Editing I tried a few different apps for editing once the pictures were on the iPad. Photogene (the app I used most when I had my iPhone,) is still my favorite. Simple and straightforward, with all the basic editing tools. Since the photos are stored in the default Photos app on the iPad, importing them into an editing app is a breeze.
Uploading I grabbed the FlickStackr app from the App Store and tried uploading a few pictures. Worked perfectly. So as long as I have a WiFi connection, I can upload photos I take to Flickr. Of course, uploading to Facebook, etc. is also possible with email or other apps.

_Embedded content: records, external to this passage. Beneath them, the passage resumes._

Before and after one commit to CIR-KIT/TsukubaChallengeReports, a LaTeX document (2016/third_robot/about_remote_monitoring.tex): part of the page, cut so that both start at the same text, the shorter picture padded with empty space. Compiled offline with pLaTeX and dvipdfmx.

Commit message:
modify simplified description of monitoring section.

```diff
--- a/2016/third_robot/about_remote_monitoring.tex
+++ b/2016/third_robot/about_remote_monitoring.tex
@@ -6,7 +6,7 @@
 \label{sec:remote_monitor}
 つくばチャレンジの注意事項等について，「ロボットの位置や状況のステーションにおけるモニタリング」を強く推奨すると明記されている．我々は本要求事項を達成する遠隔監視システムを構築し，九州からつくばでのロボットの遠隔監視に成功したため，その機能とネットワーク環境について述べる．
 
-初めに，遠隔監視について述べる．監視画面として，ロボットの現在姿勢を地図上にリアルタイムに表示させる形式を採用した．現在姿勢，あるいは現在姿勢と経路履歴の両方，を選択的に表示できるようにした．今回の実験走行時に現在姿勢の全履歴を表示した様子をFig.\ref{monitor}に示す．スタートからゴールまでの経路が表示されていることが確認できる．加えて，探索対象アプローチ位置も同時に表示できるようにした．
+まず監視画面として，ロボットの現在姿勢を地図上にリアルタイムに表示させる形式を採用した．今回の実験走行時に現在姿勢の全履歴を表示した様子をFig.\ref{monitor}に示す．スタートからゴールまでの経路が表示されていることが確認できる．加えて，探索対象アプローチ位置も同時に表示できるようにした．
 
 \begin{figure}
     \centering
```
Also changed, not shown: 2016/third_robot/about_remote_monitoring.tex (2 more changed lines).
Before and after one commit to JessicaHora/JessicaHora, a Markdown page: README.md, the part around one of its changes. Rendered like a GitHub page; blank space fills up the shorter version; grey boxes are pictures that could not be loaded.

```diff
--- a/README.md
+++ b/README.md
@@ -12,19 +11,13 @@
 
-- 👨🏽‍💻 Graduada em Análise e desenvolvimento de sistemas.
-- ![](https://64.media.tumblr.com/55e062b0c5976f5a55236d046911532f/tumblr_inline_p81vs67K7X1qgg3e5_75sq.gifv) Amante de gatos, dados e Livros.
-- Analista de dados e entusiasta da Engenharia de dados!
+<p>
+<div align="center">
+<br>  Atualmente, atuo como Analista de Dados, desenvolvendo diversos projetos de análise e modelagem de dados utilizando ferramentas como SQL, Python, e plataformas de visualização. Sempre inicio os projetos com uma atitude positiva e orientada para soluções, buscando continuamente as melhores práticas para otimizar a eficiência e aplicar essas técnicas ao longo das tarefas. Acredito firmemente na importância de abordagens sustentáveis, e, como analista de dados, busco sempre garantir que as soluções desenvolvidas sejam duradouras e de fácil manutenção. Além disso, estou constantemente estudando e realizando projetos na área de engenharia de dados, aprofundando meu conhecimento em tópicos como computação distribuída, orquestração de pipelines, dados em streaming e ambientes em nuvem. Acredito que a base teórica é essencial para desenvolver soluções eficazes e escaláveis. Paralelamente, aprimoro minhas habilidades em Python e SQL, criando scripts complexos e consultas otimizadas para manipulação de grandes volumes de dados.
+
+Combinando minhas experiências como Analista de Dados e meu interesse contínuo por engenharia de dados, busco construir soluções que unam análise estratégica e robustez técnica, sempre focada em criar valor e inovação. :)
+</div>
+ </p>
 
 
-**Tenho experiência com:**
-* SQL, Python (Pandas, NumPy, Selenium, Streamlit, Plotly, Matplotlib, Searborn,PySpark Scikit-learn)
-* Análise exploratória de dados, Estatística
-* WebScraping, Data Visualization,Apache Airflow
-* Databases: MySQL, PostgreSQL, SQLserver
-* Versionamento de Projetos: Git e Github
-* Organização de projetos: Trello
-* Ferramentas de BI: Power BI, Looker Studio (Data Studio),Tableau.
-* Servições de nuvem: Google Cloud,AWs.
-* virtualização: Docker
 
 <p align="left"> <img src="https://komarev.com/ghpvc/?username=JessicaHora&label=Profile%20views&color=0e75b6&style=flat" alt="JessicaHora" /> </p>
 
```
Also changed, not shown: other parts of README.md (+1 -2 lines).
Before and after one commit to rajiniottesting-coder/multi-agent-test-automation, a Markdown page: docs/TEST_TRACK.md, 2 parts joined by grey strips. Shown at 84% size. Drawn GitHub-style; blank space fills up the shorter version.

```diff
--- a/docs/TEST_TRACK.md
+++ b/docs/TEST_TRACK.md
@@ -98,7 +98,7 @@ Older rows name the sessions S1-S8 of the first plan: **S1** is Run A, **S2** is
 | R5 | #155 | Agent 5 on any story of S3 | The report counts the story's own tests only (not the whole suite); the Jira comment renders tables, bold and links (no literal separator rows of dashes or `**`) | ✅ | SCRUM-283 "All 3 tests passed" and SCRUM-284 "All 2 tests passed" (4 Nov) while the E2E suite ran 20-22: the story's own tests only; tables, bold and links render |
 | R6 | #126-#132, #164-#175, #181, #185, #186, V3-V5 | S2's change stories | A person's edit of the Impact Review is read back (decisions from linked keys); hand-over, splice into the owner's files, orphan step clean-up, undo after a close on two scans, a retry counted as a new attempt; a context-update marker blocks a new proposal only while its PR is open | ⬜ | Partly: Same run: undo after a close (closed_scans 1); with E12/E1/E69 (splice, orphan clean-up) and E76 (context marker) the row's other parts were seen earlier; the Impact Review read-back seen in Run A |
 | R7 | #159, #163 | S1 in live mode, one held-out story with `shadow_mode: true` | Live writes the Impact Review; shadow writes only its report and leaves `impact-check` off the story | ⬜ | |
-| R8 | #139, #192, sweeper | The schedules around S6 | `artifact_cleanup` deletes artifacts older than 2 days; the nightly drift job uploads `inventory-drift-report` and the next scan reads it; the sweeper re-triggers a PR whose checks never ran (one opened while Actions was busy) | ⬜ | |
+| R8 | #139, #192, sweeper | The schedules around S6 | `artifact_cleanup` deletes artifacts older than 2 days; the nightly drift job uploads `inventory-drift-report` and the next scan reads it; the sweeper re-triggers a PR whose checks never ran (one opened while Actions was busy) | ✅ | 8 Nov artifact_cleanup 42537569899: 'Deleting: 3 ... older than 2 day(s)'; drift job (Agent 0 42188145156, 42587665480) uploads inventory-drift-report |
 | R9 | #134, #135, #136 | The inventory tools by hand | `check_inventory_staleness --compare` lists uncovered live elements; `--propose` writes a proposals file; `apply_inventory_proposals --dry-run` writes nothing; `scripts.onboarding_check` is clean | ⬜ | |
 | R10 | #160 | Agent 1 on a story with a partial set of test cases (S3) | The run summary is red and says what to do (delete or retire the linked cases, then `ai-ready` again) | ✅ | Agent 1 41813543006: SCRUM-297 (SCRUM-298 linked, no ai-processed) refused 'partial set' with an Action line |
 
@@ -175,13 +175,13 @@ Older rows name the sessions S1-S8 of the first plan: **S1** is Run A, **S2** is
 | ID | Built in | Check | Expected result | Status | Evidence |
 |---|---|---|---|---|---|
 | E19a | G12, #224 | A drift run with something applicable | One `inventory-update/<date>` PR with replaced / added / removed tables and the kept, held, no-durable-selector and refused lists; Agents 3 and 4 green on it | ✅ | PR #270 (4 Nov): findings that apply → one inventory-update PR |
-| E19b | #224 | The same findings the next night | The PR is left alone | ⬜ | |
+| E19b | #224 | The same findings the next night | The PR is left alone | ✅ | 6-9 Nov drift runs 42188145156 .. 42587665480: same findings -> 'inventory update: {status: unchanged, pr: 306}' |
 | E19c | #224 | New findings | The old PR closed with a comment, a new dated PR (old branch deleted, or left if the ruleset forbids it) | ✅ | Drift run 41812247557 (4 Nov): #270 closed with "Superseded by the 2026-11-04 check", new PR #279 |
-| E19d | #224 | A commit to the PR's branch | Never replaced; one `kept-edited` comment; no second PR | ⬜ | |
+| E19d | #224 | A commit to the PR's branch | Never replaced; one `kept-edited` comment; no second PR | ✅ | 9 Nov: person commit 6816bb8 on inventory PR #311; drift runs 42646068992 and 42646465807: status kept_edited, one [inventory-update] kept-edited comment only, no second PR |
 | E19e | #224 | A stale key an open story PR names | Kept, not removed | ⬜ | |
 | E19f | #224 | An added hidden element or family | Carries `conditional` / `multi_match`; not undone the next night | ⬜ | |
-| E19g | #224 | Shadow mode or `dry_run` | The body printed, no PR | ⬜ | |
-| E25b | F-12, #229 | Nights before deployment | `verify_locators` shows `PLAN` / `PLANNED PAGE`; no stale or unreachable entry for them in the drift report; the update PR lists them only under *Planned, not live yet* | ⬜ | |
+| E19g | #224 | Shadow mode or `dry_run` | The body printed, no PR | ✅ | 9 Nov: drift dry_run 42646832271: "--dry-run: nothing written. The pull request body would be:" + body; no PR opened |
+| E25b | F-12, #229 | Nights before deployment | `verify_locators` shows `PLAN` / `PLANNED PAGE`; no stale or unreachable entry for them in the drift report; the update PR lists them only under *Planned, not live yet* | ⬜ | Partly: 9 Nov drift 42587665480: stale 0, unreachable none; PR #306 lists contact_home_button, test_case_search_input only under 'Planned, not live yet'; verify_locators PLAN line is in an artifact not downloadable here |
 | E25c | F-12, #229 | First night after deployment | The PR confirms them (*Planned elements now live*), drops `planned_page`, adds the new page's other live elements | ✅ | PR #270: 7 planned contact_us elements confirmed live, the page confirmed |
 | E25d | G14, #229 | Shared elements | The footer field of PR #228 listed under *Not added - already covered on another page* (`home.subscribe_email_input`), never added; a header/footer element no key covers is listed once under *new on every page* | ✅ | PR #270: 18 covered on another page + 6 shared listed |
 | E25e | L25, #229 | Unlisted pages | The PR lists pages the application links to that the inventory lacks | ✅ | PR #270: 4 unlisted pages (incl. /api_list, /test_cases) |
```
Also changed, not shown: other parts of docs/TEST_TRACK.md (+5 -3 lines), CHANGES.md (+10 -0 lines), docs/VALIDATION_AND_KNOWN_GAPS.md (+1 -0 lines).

Transferring to Computer I use Adobe Lightroom to catalog and make quick edits. When the iPad is plugged into my laptop, Lightroom recognizes it as a “device” and will import photos from it. The only gripe I have here is that ALL the iPad photos show up in the import dialog, not just the ones added via the camera connection kit. Once I manually selected the photos to import, they copied into my Lightroom library like they would from any other camera. The RAW images from the 40D were copied over as RAW files. Impressive.
Potential I see myself using this on photoshoots where I don’t want to drag my laptop along, but want to be able to see my photos on a larger screen before I get home. Showing photos to clients right after a remote photoshoot would be a good use of these adapters, as well. Also, depending on your iPad memory, you could dump your cards easily to free up more space on your camera. 75% of the time, I’ll stick to using my laptop like I always have. But that 25% of the time when I don’t have the laptop will definitely cover the meager $29.99 price tag for the connection kit.
Sidenote This entire post was created without a laptop. Photos were taken with a Canon SD780is, transferred directly to the iPad, and the document was created in the WordPress app. (The post was later moved to my Posterous site, but it was originally created on the iPad.)